GIVEN DATA:
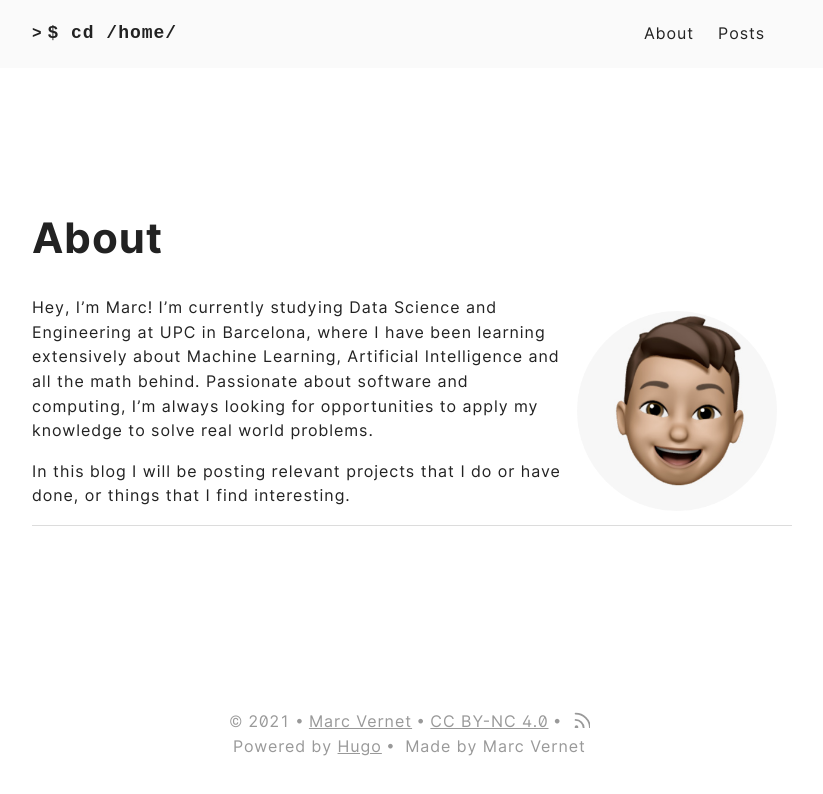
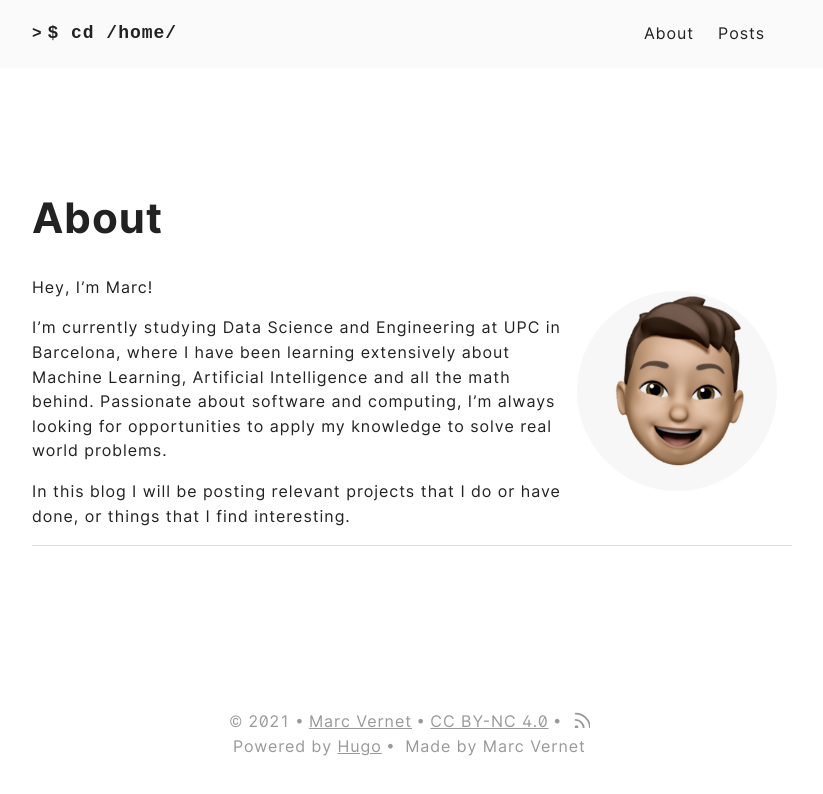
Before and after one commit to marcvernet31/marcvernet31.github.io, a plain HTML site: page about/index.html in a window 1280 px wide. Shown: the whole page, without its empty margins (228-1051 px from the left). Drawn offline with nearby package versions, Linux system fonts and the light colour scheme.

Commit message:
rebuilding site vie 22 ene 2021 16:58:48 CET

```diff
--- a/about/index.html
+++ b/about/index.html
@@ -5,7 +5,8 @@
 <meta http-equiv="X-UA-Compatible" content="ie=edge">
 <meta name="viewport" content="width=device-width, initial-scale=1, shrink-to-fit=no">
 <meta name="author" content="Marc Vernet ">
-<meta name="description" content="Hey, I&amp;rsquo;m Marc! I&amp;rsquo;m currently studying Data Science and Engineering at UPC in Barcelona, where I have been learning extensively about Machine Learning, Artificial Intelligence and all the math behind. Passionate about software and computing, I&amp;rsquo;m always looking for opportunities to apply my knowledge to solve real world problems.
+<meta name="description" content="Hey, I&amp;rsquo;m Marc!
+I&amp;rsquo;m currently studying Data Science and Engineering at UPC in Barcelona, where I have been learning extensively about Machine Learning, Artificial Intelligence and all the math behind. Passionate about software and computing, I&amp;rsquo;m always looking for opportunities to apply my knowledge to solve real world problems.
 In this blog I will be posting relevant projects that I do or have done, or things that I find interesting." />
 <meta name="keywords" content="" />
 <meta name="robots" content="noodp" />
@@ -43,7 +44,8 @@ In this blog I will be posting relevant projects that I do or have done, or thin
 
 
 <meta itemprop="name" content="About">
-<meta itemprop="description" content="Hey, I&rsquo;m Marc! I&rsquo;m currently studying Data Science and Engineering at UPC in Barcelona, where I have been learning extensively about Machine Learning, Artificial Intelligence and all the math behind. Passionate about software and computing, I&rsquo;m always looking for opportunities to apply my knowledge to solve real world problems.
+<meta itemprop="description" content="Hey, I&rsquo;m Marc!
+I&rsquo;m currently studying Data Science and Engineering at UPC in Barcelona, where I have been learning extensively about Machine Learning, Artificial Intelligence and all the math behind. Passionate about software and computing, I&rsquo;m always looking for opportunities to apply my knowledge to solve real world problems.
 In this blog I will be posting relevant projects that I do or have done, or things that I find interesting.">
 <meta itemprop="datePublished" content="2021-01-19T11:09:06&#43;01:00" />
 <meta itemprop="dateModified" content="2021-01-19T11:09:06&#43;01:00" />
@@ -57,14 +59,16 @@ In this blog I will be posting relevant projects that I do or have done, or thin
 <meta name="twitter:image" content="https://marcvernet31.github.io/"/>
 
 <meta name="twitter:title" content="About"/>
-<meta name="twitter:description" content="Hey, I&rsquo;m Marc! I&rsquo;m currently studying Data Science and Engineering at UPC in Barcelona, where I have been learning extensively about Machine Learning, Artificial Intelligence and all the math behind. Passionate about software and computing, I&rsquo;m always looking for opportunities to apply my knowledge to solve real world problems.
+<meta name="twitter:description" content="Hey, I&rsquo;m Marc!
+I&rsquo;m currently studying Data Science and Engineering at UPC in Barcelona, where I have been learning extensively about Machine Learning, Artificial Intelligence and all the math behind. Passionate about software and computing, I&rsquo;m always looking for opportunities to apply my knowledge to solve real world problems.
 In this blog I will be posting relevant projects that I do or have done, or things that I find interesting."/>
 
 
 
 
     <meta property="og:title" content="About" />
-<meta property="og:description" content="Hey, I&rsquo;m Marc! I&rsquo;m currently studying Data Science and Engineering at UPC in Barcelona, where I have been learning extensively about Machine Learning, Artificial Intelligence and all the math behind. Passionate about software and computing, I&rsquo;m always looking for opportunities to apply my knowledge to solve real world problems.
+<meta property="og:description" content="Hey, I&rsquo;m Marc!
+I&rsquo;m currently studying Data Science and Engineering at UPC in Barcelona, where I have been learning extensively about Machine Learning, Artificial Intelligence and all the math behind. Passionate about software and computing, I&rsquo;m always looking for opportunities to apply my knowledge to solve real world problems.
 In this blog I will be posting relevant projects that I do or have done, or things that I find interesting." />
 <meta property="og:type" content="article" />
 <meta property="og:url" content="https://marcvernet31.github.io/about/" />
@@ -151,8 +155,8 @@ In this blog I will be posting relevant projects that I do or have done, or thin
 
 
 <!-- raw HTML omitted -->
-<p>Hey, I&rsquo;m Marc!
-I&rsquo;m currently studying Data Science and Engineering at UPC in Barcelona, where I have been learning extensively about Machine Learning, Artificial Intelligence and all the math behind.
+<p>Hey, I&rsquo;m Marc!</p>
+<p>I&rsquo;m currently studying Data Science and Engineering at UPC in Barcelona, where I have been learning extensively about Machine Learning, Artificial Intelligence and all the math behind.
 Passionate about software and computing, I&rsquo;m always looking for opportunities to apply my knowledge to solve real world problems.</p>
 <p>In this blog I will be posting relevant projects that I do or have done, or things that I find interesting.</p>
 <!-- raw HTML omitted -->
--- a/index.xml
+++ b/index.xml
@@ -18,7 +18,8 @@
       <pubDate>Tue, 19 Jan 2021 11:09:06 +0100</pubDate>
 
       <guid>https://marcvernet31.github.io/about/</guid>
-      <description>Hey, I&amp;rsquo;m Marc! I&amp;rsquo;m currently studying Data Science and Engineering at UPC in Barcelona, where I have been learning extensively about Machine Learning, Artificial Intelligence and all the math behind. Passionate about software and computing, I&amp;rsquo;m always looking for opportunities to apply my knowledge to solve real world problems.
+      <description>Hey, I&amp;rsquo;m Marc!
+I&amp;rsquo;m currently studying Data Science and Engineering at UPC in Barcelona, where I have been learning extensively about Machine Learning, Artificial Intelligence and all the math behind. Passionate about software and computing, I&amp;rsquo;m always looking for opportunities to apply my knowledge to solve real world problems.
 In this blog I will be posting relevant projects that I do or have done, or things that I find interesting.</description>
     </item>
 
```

* * *

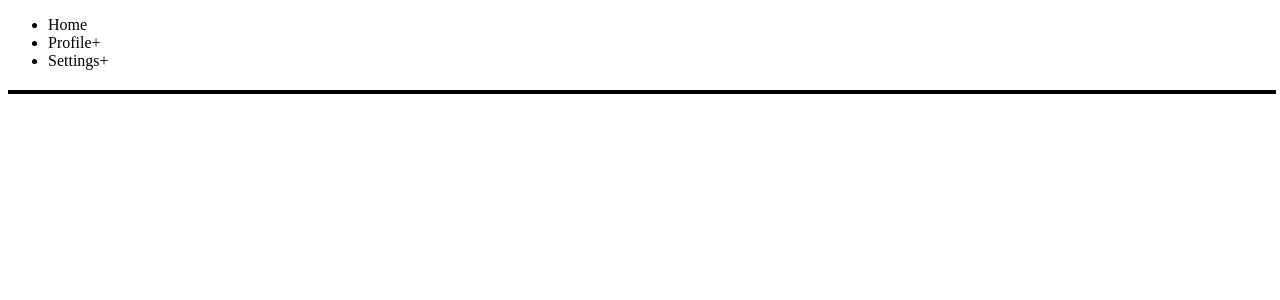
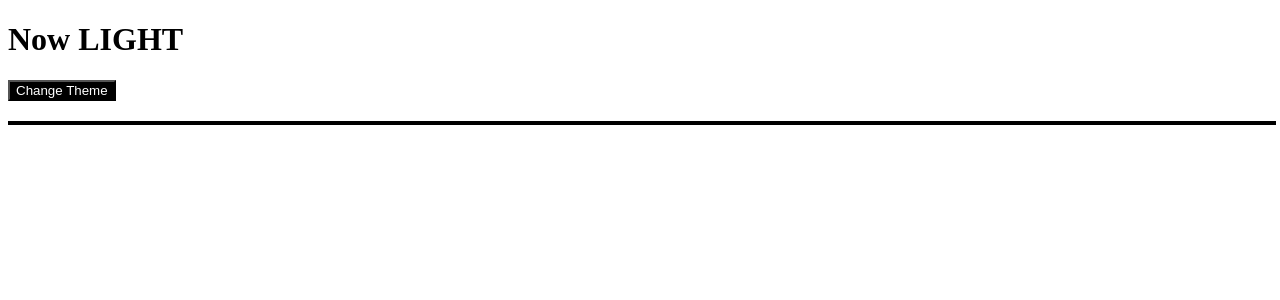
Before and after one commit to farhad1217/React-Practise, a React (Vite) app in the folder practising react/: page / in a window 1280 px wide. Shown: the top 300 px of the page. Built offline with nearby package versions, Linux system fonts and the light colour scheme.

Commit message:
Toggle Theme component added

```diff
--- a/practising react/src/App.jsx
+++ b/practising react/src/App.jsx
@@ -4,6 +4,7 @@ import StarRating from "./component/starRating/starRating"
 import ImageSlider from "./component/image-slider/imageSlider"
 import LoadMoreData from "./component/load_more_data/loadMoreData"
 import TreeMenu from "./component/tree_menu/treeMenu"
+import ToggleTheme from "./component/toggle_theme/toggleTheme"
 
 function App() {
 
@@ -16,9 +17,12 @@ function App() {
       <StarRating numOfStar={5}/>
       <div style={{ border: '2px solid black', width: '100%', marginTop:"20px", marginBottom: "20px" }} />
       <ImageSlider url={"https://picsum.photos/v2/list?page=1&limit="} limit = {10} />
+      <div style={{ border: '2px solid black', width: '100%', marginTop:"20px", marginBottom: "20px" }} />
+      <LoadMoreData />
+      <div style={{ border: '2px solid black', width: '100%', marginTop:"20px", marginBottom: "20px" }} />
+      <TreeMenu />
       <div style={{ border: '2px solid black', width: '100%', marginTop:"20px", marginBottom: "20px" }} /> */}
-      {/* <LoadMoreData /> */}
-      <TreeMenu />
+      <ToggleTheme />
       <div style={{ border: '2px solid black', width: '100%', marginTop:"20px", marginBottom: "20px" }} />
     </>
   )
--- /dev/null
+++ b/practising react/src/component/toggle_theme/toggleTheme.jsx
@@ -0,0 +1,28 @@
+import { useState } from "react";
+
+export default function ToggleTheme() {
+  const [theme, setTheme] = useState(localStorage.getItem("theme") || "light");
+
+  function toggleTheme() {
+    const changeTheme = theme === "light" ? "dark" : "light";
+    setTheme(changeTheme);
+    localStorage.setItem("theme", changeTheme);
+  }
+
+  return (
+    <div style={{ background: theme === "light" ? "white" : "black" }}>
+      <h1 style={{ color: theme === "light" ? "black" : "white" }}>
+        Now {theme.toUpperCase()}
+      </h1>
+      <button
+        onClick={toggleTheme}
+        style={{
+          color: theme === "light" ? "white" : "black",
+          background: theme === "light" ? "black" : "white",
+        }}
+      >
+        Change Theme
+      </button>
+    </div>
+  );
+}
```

WHAT IS BEING ASKED: Only the number is wanted: how many lines in the entries above contain the string "function"?

WRITTEN SOLUTION: 4